The 37yearold, Bay Areabased singer, songwriter, engineer, and producer will release his first solo album, The Tales People Tell (Colemine Records), in the Winter of 2019.* The tensong collection is raw and gritty, tender and emotive, lush and symphonic. With Finnigan guiding these songs from their conception all the way to the record pressing plant, the new release provides the singular voice missing from soul music.
In just under forty minutes Finnigan channels a multitude of influences that reflect a lifetime immersed in the music and culture of soul, R&B, and hiphop. The Tales People Tell is the story of an outsider that followed an unorthodox route, always guided by his own creative north star.
Born in Los Angeles in 1981, Finnigan grew up in a musical household. His father, prominent sideman Mike Finnigan (Jimi Hendrix, Joe Cocker, Etta James), would start some days by sitting at the piano, sending songs like Ray Charles’ “Hard Times” cascading throughout their ranch style home. Despite having a father so deeply entrenched in the music industry, Finnigan resisted any formal musical education: “I only took three or four piano lessons before quitting, although I would bang around on a cheap blue Remo drum kit stashed in the corner of my room.”
Finnigan’s watershed musical moment came as a 14 year old when he witnessed a DJ captivate a crowd of his friends at a party. He immediately dove into the world of hiphop, beats, and sampling, an unusual choice for a kid raised around rock royalty. “It woke me up to the possibility that this is what I wanted to do. Creating music was like magic, and the most fulfilling thing I’d ever done,” Finnigan recalls. In no time he was DJing junior high dances all over LA, but also digging deeper into the source material comprising his favorite beats.
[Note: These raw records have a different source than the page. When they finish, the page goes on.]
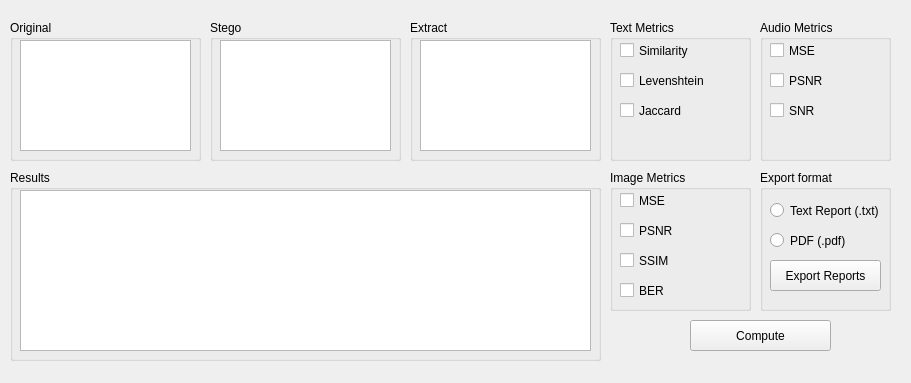
This is form.ui in umitkrkmz/StegoTester as Qt 5 draws it before an edit. The edited form follows.
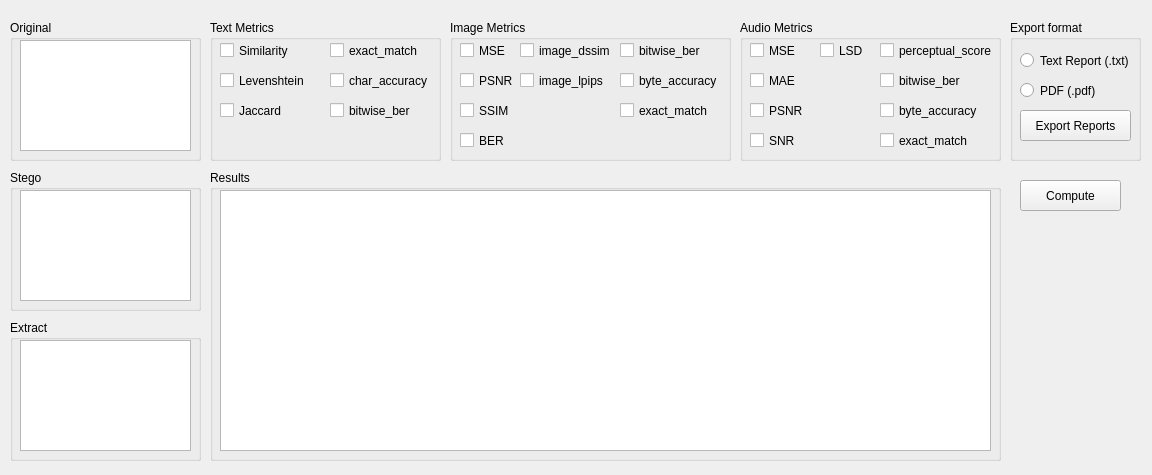
This is the edited form. Custom widgets are drawn as their Qt base class.

What changed in the file:
```diff
--- a/form.ui
+++ b/form.ui
@@ -6,8 +6,8 @@
    <rect>
     <x>0</x>
     <y>0</y>
-    <width>911</width>
-    <height>383</height>
+    <width>1152</width>
+    <height>475</height>
    </rect>
   </property>
   <property name="windowTitle">
@@ -43,8 +43,8 @@
    <widget class="QGroupBox" name="grb_extract">
     <property name="geometry">
      <rect>
-      <x>410</x>
-      <y>20</y>
+      <x>10</x>
+      <y>320</y>
       <width>191</width>
       <height>141</height>
      </rect>
@@ -66,8 +66,8 @@
    <widget class="QGroupBox" name="grb_stego">
     <property name="geometry">
      <rect>
-      <x>210</x>
-      <y>20</y>
+      <x>10</x>
+      <y>170</y>
       <width>191</width>
       <height>141</height>
      </rect>
@@ -89,9 +89,9 @@
    <widget class="QGroupBox" name="grb_audio_metrics">
     <property name="geometry">
      <rect>
-      <x>760</x>
+      <x>740</x>
       <y>20</y>
-      <width>131</width>
+      <width>261</width>
       <height>141</height>
      </rect>
     </property>
@@ -115,7 +115,7 @@
      <property name="geometry">
       <rect>
        <x>10</x>
-       <y>50</y>
+       <y>80</y>
        <width>81</width>
        <height>21</height>
       </rect>
@@ -128,7 +128,7 @@
      <property name="geometry">
       <rect>
        <x>10</x>
-       <y>80</y>
+       <y>110</y>
        <width>81</width>
        <height>21</height>
       </rect>
@@ -137,13 +137,91 @@
       <string>SNR</string>
      </property>
     </widget>
+    <widget class="QCheckBox" name="chk_audio_mae">
+     <property name="geometry">
+      <rect>
+       <x>10</x>
+       <y>50</y>
+       <width>81</width>
+       <height>21</height>
+      </rect>
+     </property>
+     <property name="text">
+      <string>MAE</string>
+     </property>
+    </widget>
+    <widget class="QCheckBox" name="chk_audio_lsd">
+     <property name="geometry">
+      <rect>
+       <x>80</x>
+       <y>20</y>
+       <width>81</width>
+       <height>21</height>
+      </rect>
+     </property>
+     <property name="text">
+      <string>LSD</string>
+     </property>
+    </widget>
+    <widget class="QCheckBox" name="chk_audio_perceptual_score">
+     <property name="geometry">
+      <rect>
+       <x>140</x>
+       <y>20</y>
+       <width>121</width>
+       <height>21</height>
+      </rect>
+     </property>
+     <property name="text">
+      <string>perceptual_score</string>
+     </property>
+    </widget>
+    <widget class="QCheckBox" name="chk_audio_bitwise_ber">
+     <property name="geometry">
+      <rect>
+       <x>140</x>
+       <y>50</y>
+       <width>121</width>
+       <height>21</height>
+      </rect>
+     </property>
+     <property name="text">
+      <string>bitwise_ber</string>
+     </property>
+    </widget>
+    <widget class="QCheckBox" name="chk_audio_byte_accuracy">
+     <property name="geometry">
+      <rect>
+       <x>140</x>
+       <y>80</y>
+       <width>121</width>
+       <height>21</height>
+      </rect>
+     </property>
+     <property name="text">
+      <string>byte_accuracy</string>
+     </property>
+    </widget>
+    <widget class="QCheckBox" name="chk_audio_exact_match">
+     <property name="geometry">
+      <rect>
+       <x>140</x>
+       <y>110</y>
+       <width>121</width>
+       <height>21</height>
+      </rect>
+     </property>
+     <property name="text">
+      <string>exact_match</string>
+     </property>
+    </widget>
    </widget>
    <widget class="QGroupBox" name="grb_text_metrics">
     <property name="geometry">
      <rect>
-      <x>610</x>
+      <x>210</x>
       <y>20</y>
-      <width>141</width>
+      <width>231</width>
       <height>141</height>
      </rect>
     </property>
@@ -189,13 +267,52 @@
       <string>Jaccard</string>
      </property>
     </widget>
+    <widget class="QCheckBox" name="chk_text_exact_match">
+     <property name="geometry">
+      <rect>
+       <x>120</x>
+       <y>20</y>
+       <width>91</width>
+       <height>21</height>
+      </rect>
+     </property>
+     <property name="text">
+      <string>exact_match</string>
+     </property>
+    </widget>
+    <widget class="QCheckBox" name="chk_text_char_accuracy">
+     <property name="geometry">
+      <rect>
+       <x>120</x>
+       <y>50</y>
+       <width>101</width>
+       <height>21</height>
+      </rect>
+     </property>
+     <property name="text">
+      <string>char_accuracy</string>
+     </property>
+    </widget>
+    <widget class="QCheckBox" name="chk_text_bitwise_ber">
+     <property name="geometry">
+      <rect>
+       <x>120</x>
+       <y>80</y>
+       <width>81</width>
+       <height>21</height>
+      </rect>
+     </property>
+     <property name="text">
+      <string>bitwise_ber</string>
+     </property>
+    </widget>
    </widget>
    <widget class="QGroupBox" name="grb_image_metrics">
     <property name="geometry">
      <rect>
-      <x>610</x>
-      <y>170</y>
-      <width>141</width>
+      <x>450</x>
+      <y>20</y>
+      <width>281</width>
       <height>141</height>
      </rect>
     </property>
@@ -254,12 +371,77 @@
       <string>BER</string>
      </property>
     </widget>
+    <widget class="QCheckBox" name="chk_image_dssim">
+     <property name="geometry">
+      <rect>
+       <x>70</x>
+       <y>20</y>
+       <width>91</width>
+       <height>21</height>
+      </rect>
+     </property>
+     <property name="text">
+      <string>image_dssim</string>
+     </property>
+    </widget>
+    <widget class="QCheckBox" name="chk_image_lpips">
+     <property name="geometry">
+      <rect>
+       <x>70</x>
+       <y>50</y>
+       <width>91</width>
+       <height>21</height>
+      </rect>
+     </property>
+     <property name="text">
+      <string>image_lpips</string>
+     </property>
+    </widget>
+    <widget class="QCheckBox" name="chk_image_bitwise_ber">
+     <property name="geometry">
+      <rect>
+       <x>170</x>
+       <y>20</y>
+       <width>81</width>
+       <height>21</height>
+      </rect>
+     </property>
+     <property name="text">
+      <string>bitwise_ber</string>
+     </property>
+    </widget>
+    <widget class="QCheckBox" name="chk_image_byte_accuracy">
+     <property name="geometry">
+      <rect>
+       <x>170</x>
+       <y>50</y>
+       <width>101</width>
+       <height>21</height>
+      </rect>
+     </property>
+     <property name="text">
+      <string>byte_accuracy</string>
+     </property>
+    </widget>
+    <widget class="QCheckBox" name="chk_image_exact_match">
+     <property name="geometry">
+      <rect>
+       <x>170</x>
+       <y>80</y>
+       <width>91</width>
+       <height>21</height>
+      </rect>
+     </property>
+     <property name="text">
+      <string>exact_match</string>
+     </property>
+    </widget>
    </widget>
    <widget class="QGroupBox" name="grb_export_format">
     <property name="geometry">
      <rect>
-      <x>760</x>
-      <y>170</y>
+      <x>1010</x>
+      <y>20</y>
       <width>131</width>
       <height>141</height>
      </rect>
@@ -310,10 +492,10 @@
    <widget class="QGroupBox" name="grb_results">
     <property name="geometry">
      <rect>
-      <x>10</x>
+      <x>210</x>
       <y>170</y>
-      <width>591</width>
-      <height>191</height>
+      <width>791</width>
+      <height>291</height>
      </rect>
     </property>
     <property name="title">
@@ -324,8 +506,8 @@
       <rect>
        <x>10</x>
        <y>20</y>
-       <width>571</width>
-       <height>161</height>
+       <width>771</width>
+       <height>261</height>
       </rect>
      </property>
     </widget>
@@ -333,9 +515,9 @@
    <widget class="QPushButton" name="btn_compute">
     <property name="geometry">
      <rect>
-      <x>690</x>
-      <y>320</y>
-      <width>141</width>
+      <x>1020</x>
+      <y>180</y>
+      <width>101</width>
       <height>31</height>
      </rect>
     </property>
```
The luster of beat making on his Gemini DS8 sampler and Ensoniq MR61 sequencer wore off for Finnigan by the time he hit his twenties. He wanted to recreate the classic, organic sounds of electric piano, Clavinet, and Hammond organ that anchored his favorite A Tribe Called Quest and Pete Rock records. A midnight run to Las Vegas and $300 later, Finnigan owned a Fender Rhodes Suitcase 73 and set up shop in a small studio space in North Hollywood. He would spend hours dissecting old soul records and teaching himself how to play keys.
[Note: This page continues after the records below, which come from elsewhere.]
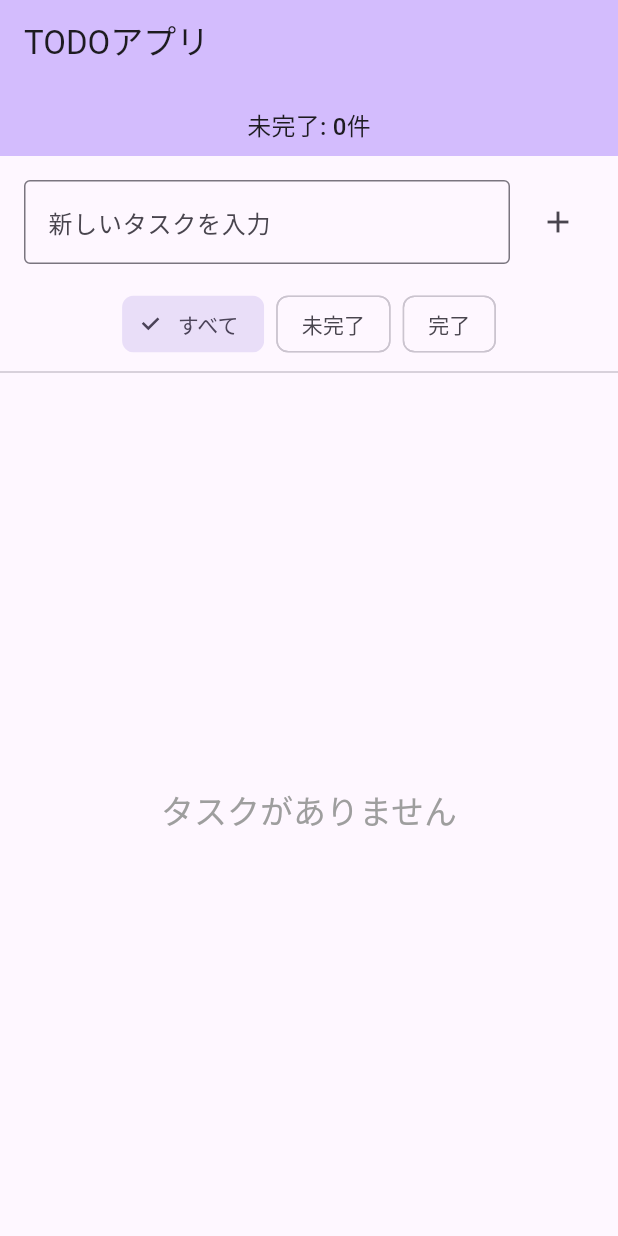
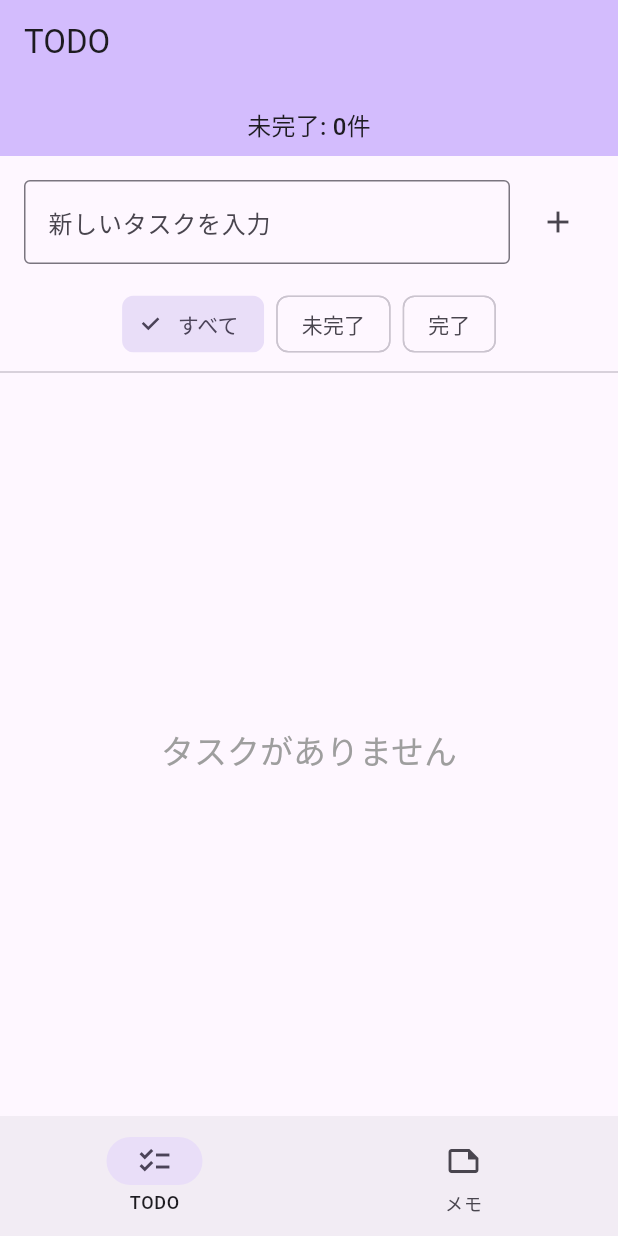
Before and after one commit to takerucam/study_skill_with_flutter, a Flutter app: the screen it shows after launch, on a phone screen of 412 x 824 dp. Run offline on Flutter 3.47's test engine with Material 3 defaults, Android fonts, the phone set to English and light mode, and no system bars; our stand-ins replace flutter_hooks, flutter_riverpod, freezed_annotation, hooks_riverpod, riverpod_annotation; generated files the repository leaves out were written again.

Commit message:
✨ BottomNavigationBar で TODO とメモを切り替える HomePage を作成

```diff
--- a/lib/main.dart
+++ b/lib/main.dart
@@ -1,9 +1,9 @@
 import 'package:flutter/material.dart';
 import 'package:flutter_riverpod/flutter_riverpod.dart';
-import 'providers/todo_provider.dart';
-import 'widgets/todo_input.dart';
-import 'widgets/todo_list_item.dart';
-import 'widgets/todo_filter_chips.dart';
+import 'package:hooks_riverpod/hooks_riverpod.dart';
+import 'package:flutter_hooks/flutter_hooks.dart';
+import 'features/todo/pages/todo_page.dart';
+import 'features/memo/pages/memo_page.dart';
 
 void main() {
   runApp(const ProviderScope(child: MyApp()));
@@ -20,56 +20,43 @@
         colorScheme: ColorScheme.fromSeed(seedColor: Colors.deepPurple),
         useMaterial3: true,
       ),
-      home: const TodoPage(),
+      home: const HomePage(),
     );
   }
 }
 
-class TodoPage extends ConsumerWidget {
-  const TodoPage({super.key});
+class HomePage extends HookWidget {
+  const HomePage({super.key});
 
   @override
-  Widget build(BuildContext context, WidgetRef ref) {
-    final filteredTodos = ref.watch(filteredTodosPodProvider);
-    final uncompletedCount = ref.watch(uncompletedTodosCountPodProvider);
+  Widget build(BuildContext context) {
+    final selectedIndex = useState(0);
+
+    final pages = const [
+      TodoPage(),
+      MemoPage(),
+    ];
 
     return Scaffold(
-      appBar: AppBar(
-        backgroundColor: Theme.of(context).colorScheme.inversePrimary,
-        title: const Text('TODOアプリ'),
-        bottom: PreferredSize(
-          preferredSize: const Size.fromHeight(48),
-          child: Padding(
-            padding: const EdgeInsets.only(bottom: 8),
-            child: Text(
-              '未完了: $uncompletedCount件',
-              style: Theme.of(context).textTheme.titleMedium,
-            ),
+      body: IndexedStack(
+        index: selectedIndex.value,
+        children: pages,
+      ),
+      bottomNavigationBar: NavigationBar(
+        selectedIndex: selectedIndex.value,
+        onDestinationSelected: (index) {
+          selectedIndex.value = index;
+        },
+        destinations: const [
+          NavigationDestination(
+            icon: Icon(Icons.checklist),
+            selectedIcon: Icon(Icons.checklist_outlined),
+            label: 'TODO',
           ),
-        ),
-      ),
-      body: Column(
-        children: [
-          const TodoInput(),
-          const TodoFilterChips(),
-          const Divider(),
-          Expanded(
-            child: filteredTodos.isEmpty
-                ? Center(
-                    child: Text(
-                      'タスクがありません',
-                      style: Theme.of(
-                        context,
-                      ).textTheme.titleLarge?.copyWith(color: Colors.grey),
-                    ),
-                  )
-                : ListView.builder(
-                    itemCount: filteredTodos.length,
-                    itemBuilder: (context, index) {
-                      final todo = filteredTodos[index];
-                      return TodoListItem(todo: todo);
-                    },
-                  ),
+          NavigationDestination(
+            icon: Icon(Icons.note_outlined),
+            selectedIcon: Icon(Icons.note),
+            label: 'メモ',
           ),
         ],
       ),
```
In 2003 Finnigan and some friends founded hiphop production crew Destruments. Combined with the engineering knowhow gleaned from jobs at two legendary LA studios (Village Recording and Cello Studios), Finnigan and Destruments started releasing instrumental albums